#### Work required:
Scan the records below and say how many lines include the word "components", giving no other text.

= = = =

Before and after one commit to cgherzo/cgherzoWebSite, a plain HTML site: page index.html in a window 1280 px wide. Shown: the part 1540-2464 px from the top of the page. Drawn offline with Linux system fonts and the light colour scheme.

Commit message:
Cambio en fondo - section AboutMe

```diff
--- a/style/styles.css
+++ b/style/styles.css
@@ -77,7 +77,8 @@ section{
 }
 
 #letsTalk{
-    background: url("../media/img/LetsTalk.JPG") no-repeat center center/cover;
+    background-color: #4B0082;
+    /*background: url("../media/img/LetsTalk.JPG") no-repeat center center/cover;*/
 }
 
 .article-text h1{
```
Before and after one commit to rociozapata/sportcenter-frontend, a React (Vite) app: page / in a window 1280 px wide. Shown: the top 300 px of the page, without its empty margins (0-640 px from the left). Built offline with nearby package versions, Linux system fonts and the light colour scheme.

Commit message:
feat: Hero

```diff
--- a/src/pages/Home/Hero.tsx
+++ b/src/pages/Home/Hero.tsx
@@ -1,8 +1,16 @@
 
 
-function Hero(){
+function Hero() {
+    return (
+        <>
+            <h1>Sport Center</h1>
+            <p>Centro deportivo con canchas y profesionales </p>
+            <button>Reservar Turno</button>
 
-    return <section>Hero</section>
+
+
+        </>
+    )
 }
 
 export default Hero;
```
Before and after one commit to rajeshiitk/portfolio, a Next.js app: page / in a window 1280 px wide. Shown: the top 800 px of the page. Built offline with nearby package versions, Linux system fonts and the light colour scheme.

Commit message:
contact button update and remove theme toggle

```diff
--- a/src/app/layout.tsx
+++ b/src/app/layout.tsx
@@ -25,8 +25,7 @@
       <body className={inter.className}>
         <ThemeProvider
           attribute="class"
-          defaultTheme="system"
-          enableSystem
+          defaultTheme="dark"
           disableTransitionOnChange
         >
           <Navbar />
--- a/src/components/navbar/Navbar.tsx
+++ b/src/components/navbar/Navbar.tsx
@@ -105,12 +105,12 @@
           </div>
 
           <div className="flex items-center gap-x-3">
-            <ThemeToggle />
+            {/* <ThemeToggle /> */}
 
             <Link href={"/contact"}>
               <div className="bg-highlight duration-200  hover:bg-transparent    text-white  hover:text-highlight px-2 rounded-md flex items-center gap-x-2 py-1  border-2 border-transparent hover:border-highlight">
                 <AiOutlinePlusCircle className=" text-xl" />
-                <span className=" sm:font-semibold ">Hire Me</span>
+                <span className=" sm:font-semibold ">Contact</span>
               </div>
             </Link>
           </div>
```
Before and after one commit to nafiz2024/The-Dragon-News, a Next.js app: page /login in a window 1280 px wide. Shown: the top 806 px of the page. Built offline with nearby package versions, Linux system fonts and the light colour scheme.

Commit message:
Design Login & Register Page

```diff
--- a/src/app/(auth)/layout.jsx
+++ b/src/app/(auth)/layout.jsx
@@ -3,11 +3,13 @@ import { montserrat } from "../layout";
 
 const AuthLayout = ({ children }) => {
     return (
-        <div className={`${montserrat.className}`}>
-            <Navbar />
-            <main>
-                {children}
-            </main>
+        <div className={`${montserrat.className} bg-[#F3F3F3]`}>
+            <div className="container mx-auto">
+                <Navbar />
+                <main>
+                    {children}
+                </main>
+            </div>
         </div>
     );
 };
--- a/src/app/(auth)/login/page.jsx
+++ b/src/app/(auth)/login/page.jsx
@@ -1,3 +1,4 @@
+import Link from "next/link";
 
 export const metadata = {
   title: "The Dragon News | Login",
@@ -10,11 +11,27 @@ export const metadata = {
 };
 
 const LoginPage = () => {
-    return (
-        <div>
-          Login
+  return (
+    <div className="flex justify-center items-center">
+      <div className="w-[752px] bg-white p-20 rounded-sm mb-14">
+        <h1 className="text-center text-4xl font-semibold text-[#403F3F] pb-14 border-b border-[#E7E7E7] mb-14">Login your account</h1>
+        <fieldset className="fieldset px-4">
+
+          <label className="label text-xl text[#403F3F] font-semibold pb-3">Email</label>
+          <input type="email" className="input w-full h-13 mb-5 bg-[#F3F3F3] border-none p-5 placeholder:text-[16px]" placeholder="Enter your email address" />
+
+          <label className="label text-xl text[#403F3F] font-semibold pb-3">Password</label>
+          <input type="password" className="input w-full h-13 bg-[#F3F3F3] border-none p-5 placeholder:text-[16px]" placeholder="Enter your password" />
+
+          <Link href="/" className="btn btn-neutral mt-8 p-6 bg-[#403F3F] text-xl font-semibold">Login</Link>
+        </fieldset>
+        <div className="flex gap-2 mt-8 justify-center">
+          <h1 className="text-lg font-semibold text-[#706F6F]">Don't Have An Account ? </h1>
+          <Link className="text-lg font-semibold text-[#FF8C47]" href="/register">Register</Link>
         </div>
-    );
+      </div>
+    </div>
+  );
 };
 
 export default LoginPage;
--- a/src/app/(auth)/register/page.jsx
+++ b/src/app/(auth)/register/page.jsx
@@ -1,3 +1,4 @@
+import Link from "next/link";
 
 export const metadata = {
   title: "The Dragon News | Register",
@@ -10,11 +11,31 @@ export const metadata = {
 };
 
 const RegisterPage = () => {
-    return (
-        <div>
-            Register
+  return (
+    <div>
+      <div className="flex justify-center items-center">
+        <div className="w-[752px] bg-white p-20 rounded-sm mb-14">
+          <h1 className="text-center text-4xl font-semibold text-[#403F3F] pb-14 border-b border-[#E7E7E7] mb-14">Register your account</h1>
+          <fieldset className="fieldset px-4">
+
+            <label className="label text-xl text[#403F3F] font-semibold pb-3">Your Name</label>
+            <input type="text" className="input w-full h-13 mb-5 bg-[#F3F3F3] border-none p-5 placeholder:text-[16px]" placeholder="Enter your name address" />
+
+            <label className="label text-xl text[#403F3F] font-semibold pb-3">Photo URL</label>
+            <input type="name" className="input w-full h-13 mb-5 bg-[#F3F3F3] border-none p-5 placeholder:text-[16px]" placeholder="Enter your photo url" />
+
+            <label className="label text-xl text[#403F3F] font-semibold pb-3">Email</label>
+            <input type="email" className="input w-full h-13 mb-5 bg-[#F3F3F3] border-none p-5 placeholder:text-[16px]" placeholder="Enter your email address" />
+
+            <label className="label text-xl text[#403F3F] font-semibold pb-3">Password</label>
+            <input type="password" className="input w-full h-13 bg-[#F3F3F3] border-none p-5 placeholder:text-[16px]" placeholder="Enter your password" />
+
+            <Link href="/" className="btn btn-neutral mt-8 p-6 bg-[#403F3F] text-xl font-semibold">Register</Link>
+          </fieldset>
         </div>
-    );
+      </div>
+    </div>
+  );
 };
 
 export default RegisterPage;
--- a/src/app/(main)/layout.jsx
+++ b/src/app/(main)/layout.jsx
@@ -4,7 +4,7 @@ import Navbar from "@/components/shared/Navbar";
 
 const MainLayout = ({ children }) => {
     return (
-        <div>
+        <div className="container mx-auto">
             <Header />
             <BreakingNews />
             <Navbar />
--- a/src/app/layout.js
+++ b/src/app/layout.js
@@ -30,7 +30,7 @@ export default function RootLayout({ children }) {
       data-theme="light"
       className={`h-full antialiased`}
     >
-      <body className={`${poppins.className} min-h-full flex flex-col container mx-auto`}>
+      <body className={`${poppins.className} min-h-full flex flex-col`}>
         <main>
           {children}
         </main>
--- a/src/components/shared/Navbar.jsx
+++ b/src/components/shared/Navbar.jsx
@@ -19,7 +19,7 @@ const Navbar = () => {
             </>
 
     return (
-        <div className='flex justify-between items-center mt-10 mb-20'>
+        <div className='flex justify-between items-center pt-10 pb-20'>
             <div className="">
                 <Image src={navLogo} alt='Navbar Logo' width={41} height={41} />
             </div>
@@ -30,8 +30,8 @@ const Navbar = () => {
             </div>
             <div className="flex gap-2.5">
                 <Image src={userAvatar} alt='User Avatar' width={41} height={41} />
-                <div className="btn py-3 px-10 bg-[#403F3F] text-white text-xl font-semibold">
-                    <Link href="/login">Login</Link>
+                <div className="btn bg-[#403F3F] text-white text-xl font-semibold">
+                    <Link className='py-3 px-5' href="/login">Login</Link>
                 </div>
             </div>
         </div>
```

= = = =

#### Exercise answer:
5